top of page


The past and present Horticulturists of the San Diego Zoo

Over the first 100 years of San Diego Zoo Global’s existence, an international botanical treasure sprouted and spread. In 1919, Zoo founder Dr. Harry Wegeforth rode his Arabian horse around the arid, barren, and hilly acreage set aside for the future Zoo, using his walking cane to plant tree seeds as he went. Acacia, pepper, and eucalyptus were some of the first trees planted. During the 1920s and 1930s, the Zoo received many gifts of plants from wealthy families.
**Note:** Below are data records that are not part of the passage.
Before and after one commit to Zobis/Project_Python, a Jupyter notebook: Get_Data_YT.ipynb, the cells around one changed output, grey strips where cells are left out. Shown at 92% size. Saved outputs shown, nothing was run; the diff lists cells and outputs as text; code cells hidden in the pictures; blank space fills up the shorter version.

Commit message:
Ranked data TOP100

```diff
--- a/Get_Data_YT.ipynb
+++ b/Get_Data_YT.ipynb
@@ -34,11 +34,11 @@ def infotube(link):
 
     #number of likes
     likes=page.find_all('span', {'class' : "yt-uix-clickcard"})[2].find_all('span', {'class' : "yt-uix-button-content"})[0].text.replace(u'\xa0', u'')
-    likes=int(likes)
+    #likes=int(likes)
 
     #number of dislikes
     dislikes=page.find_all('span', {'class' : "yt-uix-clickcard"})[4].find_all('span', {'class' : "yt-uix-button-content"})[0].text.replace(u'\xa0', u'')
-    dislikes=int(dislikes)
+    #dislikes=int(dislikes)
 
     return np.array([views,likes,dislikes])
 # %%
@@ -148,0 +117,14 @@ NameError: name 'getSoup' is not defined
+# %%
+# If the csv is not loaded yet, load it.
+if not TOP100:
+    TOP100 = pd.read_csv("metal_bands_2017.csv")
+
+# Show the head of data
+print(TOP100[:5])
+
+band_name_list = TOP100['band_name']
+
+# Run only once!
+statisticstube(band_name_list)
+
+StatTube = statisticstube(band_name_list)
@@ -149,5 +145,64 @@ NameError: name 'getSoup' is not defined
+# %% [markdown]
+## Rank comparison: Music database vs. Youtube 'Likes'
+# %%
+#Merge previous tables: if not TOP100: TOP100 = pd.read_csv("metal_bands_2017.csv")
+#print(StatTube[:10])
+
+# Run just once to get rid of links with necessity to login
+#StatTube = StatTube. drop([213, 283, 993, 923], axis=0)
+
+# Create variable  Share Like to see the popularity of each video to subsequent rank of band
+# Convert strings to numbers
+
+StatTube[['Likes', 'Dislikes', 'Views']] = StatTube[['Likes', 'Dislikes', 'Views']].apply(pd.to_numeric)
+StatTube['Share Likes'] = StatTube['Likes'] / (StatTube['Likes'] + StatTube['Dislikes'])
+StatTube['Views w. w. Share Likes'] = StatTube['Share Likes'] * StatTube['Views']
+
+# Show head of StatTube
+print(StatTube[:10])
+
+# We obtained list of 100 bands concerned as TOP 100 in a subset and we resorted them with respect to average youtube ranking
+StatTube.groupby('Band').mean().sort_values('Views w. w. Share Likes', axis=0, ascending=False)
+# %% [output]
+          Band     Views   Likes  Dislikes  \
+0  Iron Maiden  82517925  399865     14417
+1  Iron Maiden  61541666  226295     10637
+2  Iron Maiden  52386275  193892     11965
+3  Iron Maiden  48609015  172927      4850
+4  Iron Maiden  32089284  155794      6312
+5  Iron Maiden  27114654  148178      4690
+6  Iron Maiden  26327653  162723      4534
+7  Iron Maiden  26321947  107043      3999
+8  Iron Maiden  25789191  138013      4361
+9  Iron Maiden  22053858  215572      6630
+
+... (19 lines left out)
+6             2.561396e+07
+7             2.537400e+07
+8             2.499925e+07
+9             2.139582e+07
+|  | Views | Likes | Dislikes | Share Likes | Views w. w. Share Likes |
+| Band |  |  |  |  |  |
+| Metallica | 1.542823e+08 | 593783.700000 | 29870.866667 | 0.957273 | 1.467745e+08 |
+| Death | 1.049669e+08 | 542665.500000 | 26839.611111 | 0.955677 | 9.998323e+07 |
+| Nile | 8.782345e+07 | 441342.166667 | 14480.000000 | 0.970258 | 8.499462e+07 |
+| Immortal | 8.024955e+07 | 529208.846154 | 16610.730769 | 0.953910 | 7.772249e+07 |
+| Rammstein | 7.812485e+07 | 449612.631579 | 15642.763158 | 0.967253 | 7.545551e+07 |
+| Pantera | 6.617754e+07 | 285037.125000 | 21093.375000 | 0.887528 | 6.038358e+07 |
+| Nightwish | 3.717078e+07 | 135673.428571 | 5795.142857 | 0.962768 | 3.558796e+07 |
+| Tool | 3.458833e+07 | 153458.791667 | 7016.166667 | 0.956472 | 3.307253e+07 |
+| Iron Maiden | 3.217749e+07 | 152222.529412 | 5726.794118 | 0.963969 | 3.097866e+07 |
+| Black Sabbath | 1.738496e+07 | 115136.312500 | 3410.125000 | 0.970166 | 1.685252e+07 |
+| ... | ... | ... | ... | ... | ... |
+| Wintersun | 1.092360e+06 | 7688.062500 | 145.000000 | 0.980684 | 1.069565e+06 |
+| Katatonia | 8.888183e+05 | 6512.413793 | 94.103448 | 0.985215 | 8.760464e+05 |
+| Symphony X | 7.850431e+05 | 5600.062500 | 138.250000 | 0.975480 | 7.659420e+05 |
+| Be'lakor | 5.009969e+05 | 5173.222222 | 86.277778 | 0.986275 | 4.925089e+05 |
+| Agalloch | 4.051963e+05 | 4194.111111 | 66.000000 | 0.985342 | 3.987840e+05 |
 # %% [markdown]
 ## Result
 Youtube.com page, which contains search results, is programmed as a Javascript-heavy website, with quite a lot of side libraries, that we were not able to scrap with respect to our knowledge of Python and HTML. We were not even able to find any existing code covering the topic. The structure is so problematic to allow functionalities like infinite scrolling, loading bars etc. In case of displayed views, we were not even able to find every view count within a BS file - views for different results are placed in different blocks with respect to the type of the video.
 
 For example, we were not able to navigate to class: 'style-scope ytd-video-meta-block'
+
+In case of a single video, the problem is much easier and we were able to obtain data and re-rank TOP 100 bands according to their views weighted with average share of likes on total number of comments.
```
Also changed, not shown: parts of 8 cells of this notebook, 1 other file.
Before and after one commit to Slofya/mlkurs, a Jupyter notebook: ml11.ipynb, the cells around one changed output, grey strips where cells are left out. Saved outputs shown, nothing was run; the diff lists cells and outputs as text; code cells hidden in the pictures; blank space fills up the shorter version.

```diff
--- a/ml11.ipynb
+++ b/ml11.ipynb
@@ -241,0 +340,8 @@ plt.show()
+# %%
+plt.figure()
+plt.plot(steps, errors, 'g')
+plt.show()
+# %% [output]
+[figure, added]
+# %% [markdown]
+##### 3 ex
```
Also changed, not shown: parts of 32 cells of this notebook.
During the 1940s, the Zoo cultivated its own Victory Gardens to provide vegetables for its growing collection of animals. Beginning in the 1980s, plants at the Zoo became more than just beautiful and educational—they were increasingly used to provide species-appropriate food for the animals (including eucalyptus for koalas, acacia for giraffes, and Eugenia for primates) and structures for exhibits, whenever possible. In addition, the Browse Team cuts, prepares, and ships ficus and eucalyptus to zoos across the nation that are unable to grow their own.

In the late 1960s and early 1970s, the organization’s botanical efforts spread to Escondido and the development of the Wild Animal Park (now the San Diego Zoo Safari Park). In addition to landscaping for comfort and enjoyment of both animal and human visitors, a knoll once covered with sumac and chaparral underwent a tree-lined transformation to become the Nicholas T. Mirov Conifer Arboretum. Named after the noted plant physiologist and biochemist, the five-acre arboretum’s goals were the acquisition, propagation, and exhibition of conifer trees from around the world, including rare and endangered species.

An Old World Succulent Garden, Baja Garden, and Nativescapes Garden soon filled another hillside, thanks to the energy of volunteers from local horticultural clubs. Partnerships with these types of organizations allow the Park to share the beauty and wonder of bonsai creations and epiphyllums with millions of guests each year.

In 1993, the San Diego Zoo and Safari Park collections were accredited by the American Association of Museums. This was cause for jubilation, since they were only the sixth and seventh zoos to ever receie this recognition. A great deal of work went into preparing for the accreditation process for each of San Diego Zoo Global’s designated collections. Every plant in the designated collections was identified, mapped, and accessioned. It was a gargantuan task. Each plant received a record including its accession number and botanical name, the date it was acquired and the source, and its location on grounds.

The Zoo’s accredited collections are of acacia, aloe, bamboo, cycads, erythrina, ficus, orchids, and palms. In addition, the grounds are home to a number of geographical and developing collections that are not formally accredited, such as hibiscus, pachyforms, and flora of Hawaii, Australia, Africa, and Madagascar.

The Safari Park’s accredited collections include the Baja Garden, Nativescapes Garden, and Conifer Arboretum. The Park also hosts the Bonsai Pavilion, with an outstanding collection of bonsai plants maintained by volunteers from San Diego Bonsai Club and San Pu Kai Bonsai Club.

bottom of page